### EXERCISE MATERIAL

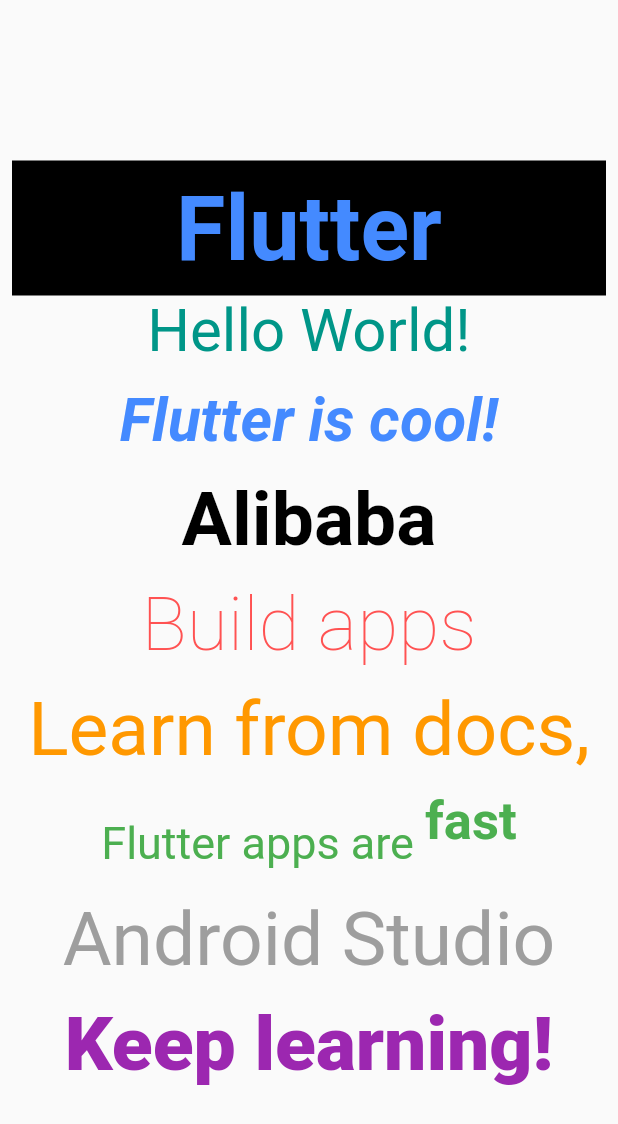
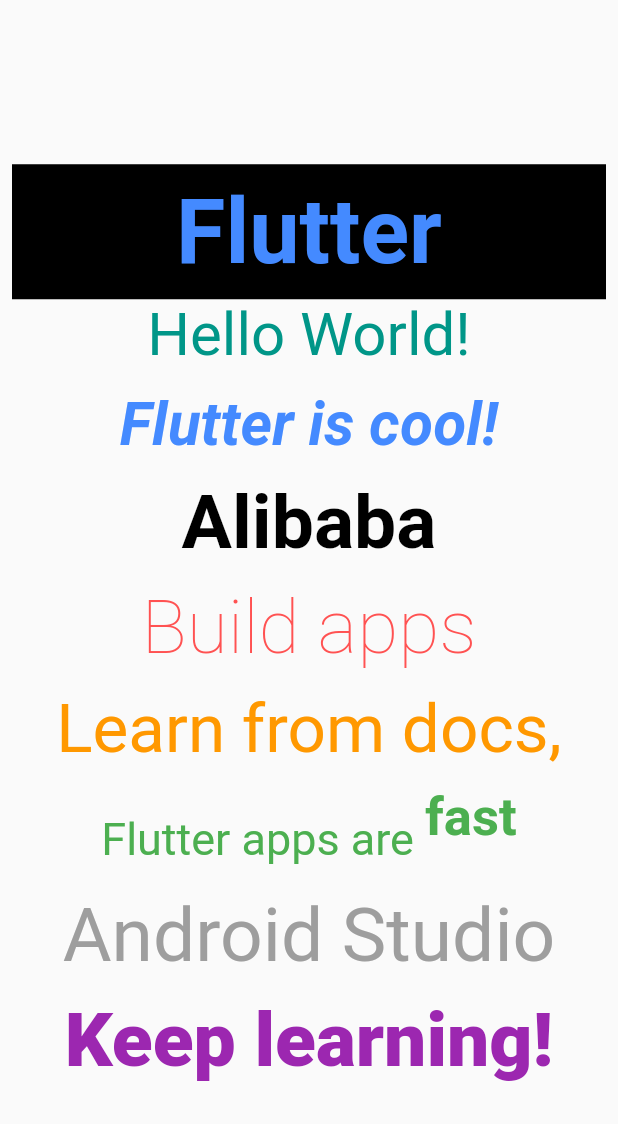
Before and after one commit to akshatAgain/animated_text_kit_flutter, a Flutter app: the screen it shows after launch, on a phone screen of 412 x 824 dp. Shown: the top 1124 px of the screen. Run offline on Flutter 3.47's test engine with Material 2 defaults, Android fonts, the phone set to English and light mode, and no system bars; drawn by our look-alikes of animated_text_kit.

Commit message:
Update main.dart

```diff
--- a/lib/main.dart
+++ b/lib/main.dart
@@ -150,11 +150,11 @@ class _AnimationExampleState extends State<AnimationExample> {
                   ),
                 ),
                 SizedBox(
-                  height: 70,
+                  height: 65,
                   child: DefaultTextStyle(
                     style: TextStyle(
                       color: Colors.orange,
-                      fontSize: 50,
+                      fontSize: 45,
                     ),
                     child: AnimatedTextKit(
                       repeatForever: true,
```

### YOUR OBJECTIVE
Which of the lines above carry the string "dart"? Copy every one.

### OUTPUT OF THE EXERCISE
Update main.dart
--- a/lib/main.dart
+++ b/lib/main.dart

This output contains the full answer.